Managing Cloud Transformation Risk

As security professionals, it’s fair to say we are often risk averse, so what happens when we have no option but to open ourselves up to potential new threats as part of a digital transformation or cloud migration project?

We often find that transformation projects are a brilliant catalyst for cybersecurity infrastructure refreshes and upgrades. So, if you are up to your neck in Cloud Transformation projects or just about to dip your toe in, you’ll find insights and tips in our Guide to Managing Cloud Transformation Risk.

The heart of digital transformation

Adoption of cloud computing is at the heart of most organisations – digital transformation strategies. Cloud computing promises increased flexibility, scope for scalability, automatic updates and simplified collaboration.

On the way to achieving these benefits, organisations face an array of new security challenges:

  • Obscured visibility into users, data and applications.
  • An endless stream of technology changes that security teams must stay on top of.
  • Increasingly diverse ecosystem of employees and third parties using these services.

A Changing Security Landscape

An explosion of cloud-based applications and mobile devices has blurred old boundaries around organisations and network security, resulting in a vanishing perimeter and increased focus on identity based user and device authentication.

To keep up with the pace of change, business users are adopting cloud services; bypassing IT to deploy the applications they need to meet their business objectives, but consequently creating digital islands of data and potential backdoors into the network.

How we access computers and networks hasn’t changed much – passwords are still the dominant user authentication method, and more complex passwords do little to combat identity theft, which has become the number one attack vector.

The 2019 Data Breach Investigations Report confirmed that not much has changed, 80% of hacking-related breaches still involve 80% compromised and weak credentials.

User Experience

78% of security professionals think the biggest threat to endpoint security is negligence among employees.*

User frustration with passwords has reached epic levels. Ensuring your authentication experience is both secure AND user friendly will discourage users from attempting to bypass your security controls. Consider these ways to promote user adoption:

Implement Single Sign-On Technology – Logging into one central hub is more convenient for users which means administrators can apply more stringent controls such as Multi-Factor Authentication or increased password complexity.

Consider Biometrics – It’s incumbent upon mobile manufacturers to establish a verifiable ID, so that application and service providers can extend levels of trust to a device and its associated applications. These devices can also be used for authentication.

Roll out Awareness Training – If end users appreciate why security controls have been introduced and how to identify threats, they are more likely to adopt secure working practices.

Authenticate cloud users, devices and other assets proportionate to associated risks. Endeavour to ensure that security does not negatively impact productivity by only authenticating when it’s necessary.


86% of organisations describe their cloud strategy as multi-cloud.*

An organisation’s cloud ecosystem refers to the hardware, software, cloud providers, consultants, integrators and other third-party partners that work together to form an organisation’s extended cloud infrastructure.
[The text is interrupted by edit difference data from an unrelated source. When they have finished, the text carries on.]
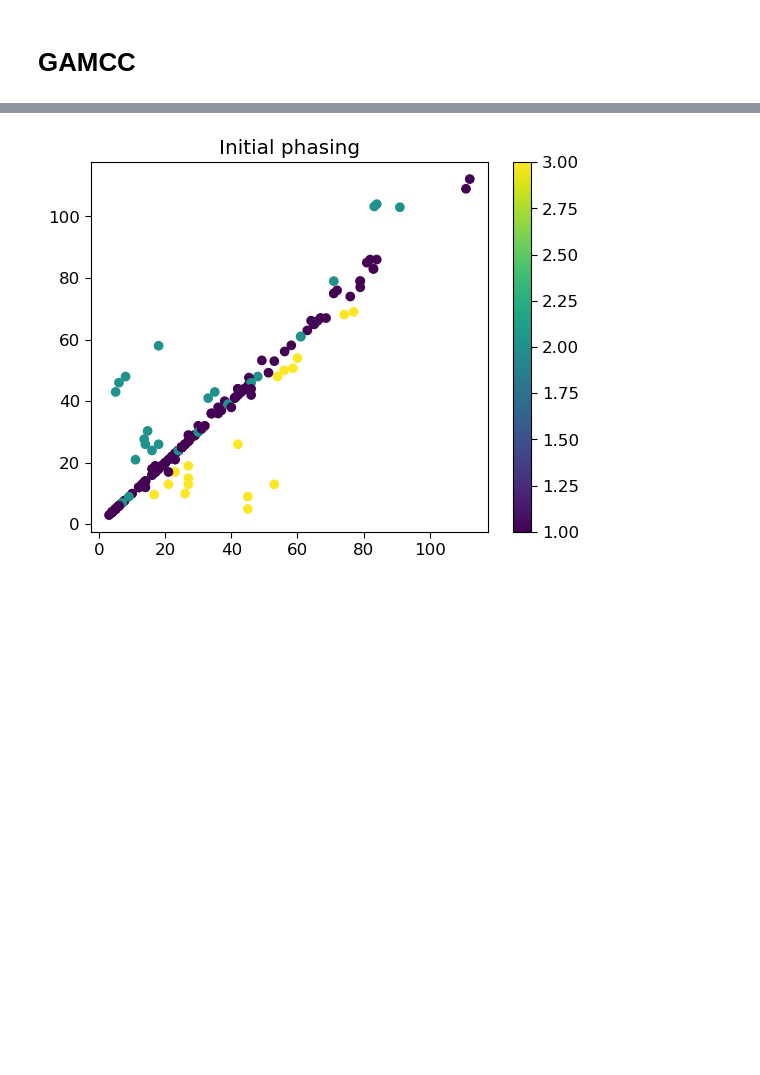
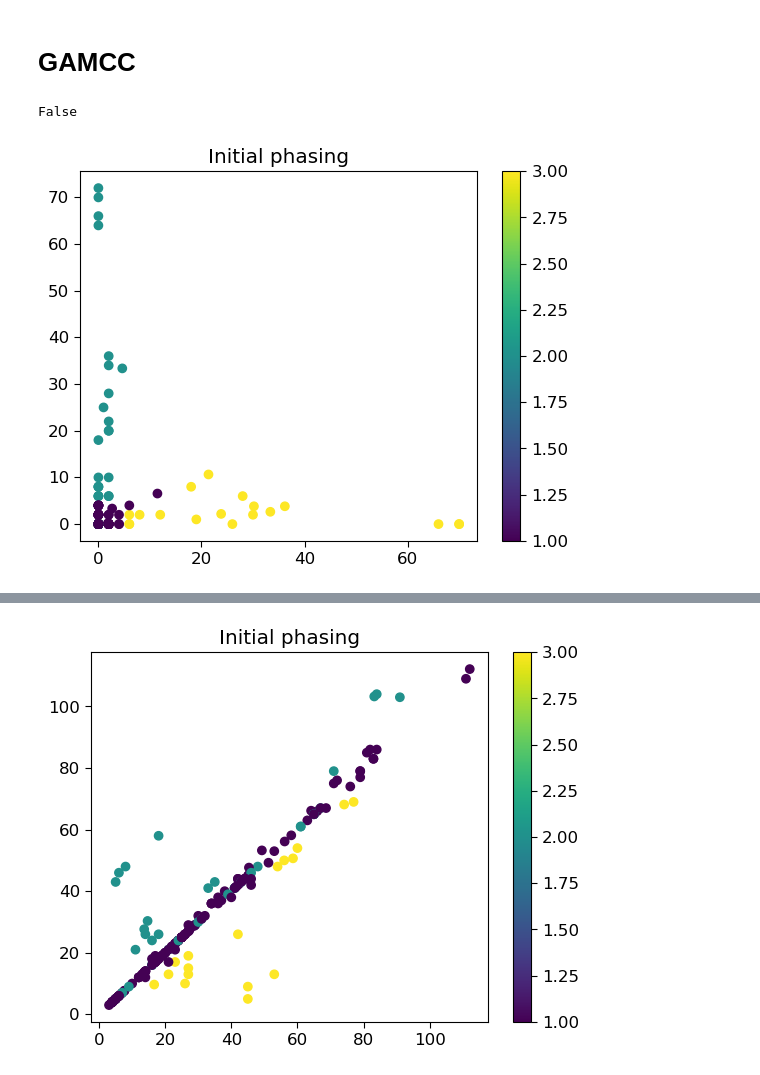
Before and after one commit to Suuuuuuuus/QUILT_sus, a Jupyter notebook: QUILT/Python/phasing_test.ipynb, the cells around one changed output, grey strips where cells are left out. Drawn from its saved outputs; the diff is of its cells as text; code cells hidden in the pictures; blank space fills up the shorter version.

```diff
--- a/QUILT/Python/phasing_test.ipynb
+++ b/QUILT/Python/phasing_test.ipynb
@@ -1478,11 +1556,11 @@ for i in range(obsgen.shape[1]):
         corr[i] = obsgen.loc[:, i].corr(predgen.loc[:, i])
 
 strict_snp_filter = False
-# if strict_snp_filter:
-#     valid_corr_indices = np.where((~np.isnan(corr)) & (corr > 0.8))[0]
-# else:
-#     valid_corr_indices = np.where(~np.isnan(corr))[0]
-valid_corr_indices = common_snp_indices
+if strict_snp_filter:
+    valid_corr_indices = np.where((~np.isnan(corr)) & (corr > 0.8))[0]
+else:
+    valid_corr_indices = np.where(~np.isnan(corr))[0]
+# valid_corr_indices = common_snp_indices
 
 dist11 = phase_subtraction(hrcfirstalleles, predfirstalleles, valid_corr_indices)
 dist12 = phase_subtraction(hrcfirstalleles, predsecondalleles, valid_corr_indices)
@@ -1636,3 +1714,54 @@ phase_df = pd.DataFrame({'Sample': hlatypes['Sample ID'].values, 'first_step_pha
 #     'type2': reftypes2[unphased_indices]
 # })
 # return_dict['unphased_df'] = unphased_df
+# %%
+np.isnan(phase1)
+# %% [output]
+False
+# %%
+oldphase1 = []
+oldphase2 = []
+phased1old = []
+phased2old = []
+
+for ix in range(len(hrcfirstalleles)):
+    h1 = hrcfirstalleles.iloc[ix,:]
+    h2 = hrcsecondalleles.iloc[ix,:]
+    p1 = predfirstalleles[ix,:]
+    p2 = predsecondalleles[ix,:]
+
+    indices = np.where((p1 != p2) & (h1 != h2))[0]
+
+    x11 = phase_subtraction_allele(h1, p1, indices).sum()
+    x12 = phase_subtraction_allele(h1, p2, indices).sum()
+    x21 = phase_subtraction_allele(h2, p1, indices).sum()
+    x22 = phase_subtraction_allele(h2, p2, indices).sum()
+
+    phase1 = x11 + x22
+    phase2 = x12 + x21
+
+    phased1 = (
+        (~np.isnan(phase1) & ~np.isnan(phase2) & (phase1 < 4) & (phase2 > 4)) |
+        (~np.isnan(phase1) & ~np.isnan(phase2) & (phase2 - phase1 > 5)) |
+        ((reftypes1[ix] != 'nan') & (reftypes2[ix] != 'nan') & (reftypes1[ix] == reftypes2[ix])) |
+        (np.isnan(x21) & ~np.isnan(x12) & (x12 - x22 > 2) & (x22 < 2)) |
+        (np.isnan(x12) & ~np.isnan(x21) & (x21 - x11 > 2) & (x11 < 2))
+    )
+
+    phased2 = (
+        (~np.isnan(phase1) & ~np.isnan(phase2) & (phase1 > 4) & (phase2 < 4)) |
+        (~np.isnan(phase1) & ~np.isnan(phase2) & (phase1 - phase2 > 5)) |
+        (np.isnan(x21) & ~np.isnan(x12) & (x22 - x12 > 2) & (x12 < 2)) |
+        (np.isnan(x12) & ~np.isnan(x21) & (x11 - x21 > 2) & (x21 < 2))
+    )
+    phased1old.append(phased1)
+    phased2old.append(phased2)
+    oldphase1.append(phase1)
+    oldphase2.append(phase2)
+
+plt.scatter(oldphase1, oldphase2,  c=1 + np.array(phased1old).astype(int) + 2 * np.array(phased2old).astype(int))
+plt.title('Initial phasing')
+plt.colorbar()
+plt.show()
+# %% [output]
+[figure, added]
```
Also changed, not shown: parts of 8 cells of this notebook, 8 other files.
As organisations move more workloads and data to the cloud, they grow increasingly dependent on third-party technologies and services to support their businesses. This, of course, increases complexity and widens the risk landscape. But the following actions can help you mitigate ecosystem risks related to your cloud transformation:

  • Maintain a record of all the applications and services supplied by cloud providers.
  • Classify and prioritise the criticality of both the data ‘handled’ and the services provided by each cloud partner.
  • Understand third, fourth and nth-party cloud relationships and their importance to your business.
  • Define the resiliency requirements and assess the corresponding capabilities of cloud providers that support the delivery of critical services.
  • Identify security vulnerabilities in cloud-based software and services and collect cyber threat intelligence on cloud-based attacks.
  • Assess the potential business impact of service interruptions or outages for each cloud provider.

Shared Responsibility

Gartner predicts that through 2022 at least 95% of security failures in the cloud will be caused by the customers.*

When it comes to cloud security, cloud service providers and their customers frequently have conflicting ideas on who’s responsible for what. For example, one common misconception among organisations procuring cloud services is that responsibility for securing their data shifts completely to the cloud provider. In fact, it does not. The following governance controls can help your organisation manage security responsibilities with your cloud providers:

  • Define a comprehensive set of cybersecurity-related policies and procedures for third-party cloud service providers to follow.
  • Establish a process for capturing and managing cloud provider relationships, their importance to the business and potential risks.
  • Evaluate your cloud provider’s controls for data retention and disposition ensuring that they align with your organisation’s policies
  • Assess your cloud provider’s capabilities for monitoring and securing their physical and digital environments.
  • Clarify who is ultimately responsible for different security issues, including declared security incidents.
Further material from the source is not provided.